From the listing, collect all lines containing the word "GraphQL".

====

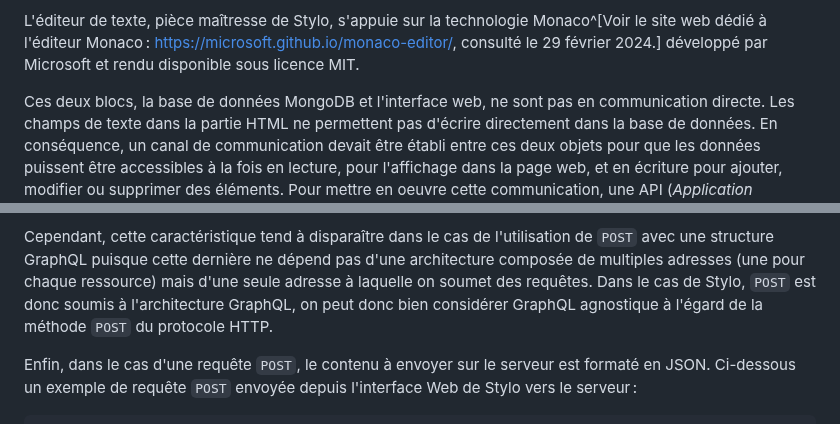
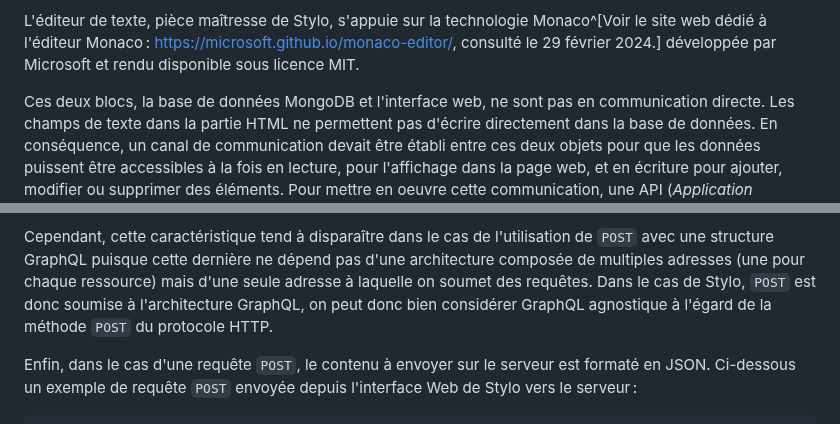
Before and after one commit to RochDLY/pandoc-site, a Markdown page: src/posts/2024-05-06-la-saisie-du-texte-dans-un-nouveau-document.md, 2 parts joined by grey strips. Rendered like a GitHub page.

```diff
--- a/src/posts/2024-05-06-la-saisie-du-texte-dans-un-nouveau-document.md
+++ b/src/posts/2024-05-06-la-saisie-du-texte-dans-un-nouveau-document.md
@@ -1244,7 +1244,7 @@ affichée à l'écran en un seul clic.
 L'éditeur de texte, pièce maîtresse de Stylo, s'appuie sur la technologie
 Monaco^[Voir le site web dédié à l'éditeur Monaco :
 https://microsoft.github.io/monaco-editor/, consulté le 29 février 2024.]
-développé par Microsoft et rendu disponible sous licence MIT.
+développée par Microsoft et rendu disponible sous licence MIT.
 
 Ces deux blocs, la base de données MongoDB et l'interface web, ne sont
 pas en communication directe.
@@ -1451,7 +1449,7 @@ Cependant, cette caractéristique tend à disparaître dans le cas de l'utilisat
 de `POST` avec une structure GraphQL puisque cette dernière ne dépend pas d'une
 architecture composée de multiples adresses (une pour chaque ressource) mais
 d'une seule adresse à laquelle on soumet des requêtes.
-Dans le cas de Stylo, `POST` est donc soumis à l'architecture GraphQL, on peut
+Dans le cas de Stylo, `POST` est donc soumise à l'architecture GraphQL, on peut
 donc bien considérer GraphQL agnostique à l'égard de la méthode `POST` du
 protocole HTTP.
 
```
Also changed, not shown: other parts of src/posts/2024-05-06-la-saisie-du-texte-dans-un-nouveau-document.md (+59 -43 lines).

====

Your response:
 de `POST` avec une structure GraphQL puisque cette dernière ne dépend pas d'une
-Dans le cas de Stylo, `POST` est donc soumis à l'architecture GraphQL, on peut
+Dans le cas de Stylo, `POST` est donc soumise à l'architecture GraphQL, on peut
 donc bien considérer GraphQL agnostique à l'égard de la méthode `POST` du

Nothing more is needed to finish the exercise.